This is a 1 percent increase over the previous year, and ensures that Victoria remains the only “super hot” market, in which switching has been over 20 percent for at least three years.
The report aims to provide a global view of customer switching and covers 38 liberalized electricity markets.
Globally the average switching rate for 2011 was 7.75 percent, up just over 0.5 percent. Of the 32 markets in the rankings in 2011, 19 increased their switching rates from the previous year. Only 9 decreased their switching rates.
The report finds that the biggest riser was New Zealand, with an increase from 19.5 percent to almost 21 percent. This is thanks largely to the Energy Authority’s successful ‘What’s my number’ national awareness campaign, which was run in winter 2011 and has been repeated during this year’s winter.
Conversely the biggest fallers during the past year were Great Britain and Ireland, with Australia generally, due largely to its price caps outside Victoria, losing its national lead. Both Great Britain and Ireland are now bordering on losing their status as ‘hot’ markets, losing 21 percent and 35 percent of their activity respectively between 2009 and 2011.
Switching levels in these markets are also starting to be inhibited by restrictions on door-to-door sales, which historically have proven to be the most important sales channel for such switching.
Among the other findings of the report, new analysis has found that absolute price levels are insignificant in switching levels. Rather, the complexity of the relationship between prices and switching is such that the way in which prices change, and the environment of the change are far more significant.

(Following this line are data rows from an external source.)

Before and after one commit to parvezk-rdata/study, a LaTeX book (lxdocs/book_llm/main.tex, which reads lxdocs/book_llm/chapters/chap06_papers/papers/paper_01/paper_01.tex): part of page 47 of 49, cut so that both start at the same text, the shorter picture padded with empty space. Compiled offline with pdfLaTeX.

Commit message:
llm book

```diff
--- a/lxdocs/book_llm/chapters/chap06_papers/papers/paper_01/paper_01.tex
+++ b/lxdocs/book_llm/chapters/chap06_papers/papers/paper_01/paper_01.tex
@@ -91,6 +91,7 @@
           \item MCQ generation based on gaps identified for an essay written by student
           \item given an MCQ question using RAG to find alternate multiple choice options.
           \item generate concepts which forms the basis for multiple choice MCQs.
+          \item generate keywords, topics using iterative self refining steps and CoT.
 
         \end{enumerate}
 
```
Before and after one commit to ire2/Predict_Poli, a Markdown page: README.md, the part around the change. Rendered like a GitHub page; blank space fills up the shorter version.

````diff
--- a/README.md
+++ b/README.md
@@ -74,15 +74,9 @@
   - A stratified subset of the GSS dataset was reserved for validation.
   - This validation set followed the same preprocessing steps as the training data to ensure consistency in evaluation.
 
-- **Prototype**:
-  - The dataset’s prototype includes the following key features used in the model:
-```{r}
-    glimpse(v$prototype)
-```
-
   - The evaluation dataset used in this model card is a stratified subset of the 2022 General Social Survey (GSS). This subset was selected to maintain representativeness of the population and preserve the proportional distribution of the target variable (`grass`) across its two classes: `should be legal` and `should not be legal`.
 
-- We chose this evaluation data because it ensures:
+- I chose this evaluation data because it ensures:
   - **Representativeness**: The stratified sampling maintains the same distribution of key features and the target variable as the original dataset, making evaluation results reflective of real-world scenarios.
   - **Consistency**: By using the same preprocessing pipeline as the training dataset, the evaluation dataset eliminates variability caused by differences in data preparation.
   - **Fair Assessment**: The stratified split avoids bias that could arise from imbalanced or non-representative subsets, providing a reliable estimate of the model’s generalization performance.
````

Further, retailers are failing to understand the role and dynamics of cyclicality in switching. Major switching opportunities are therefore being missed.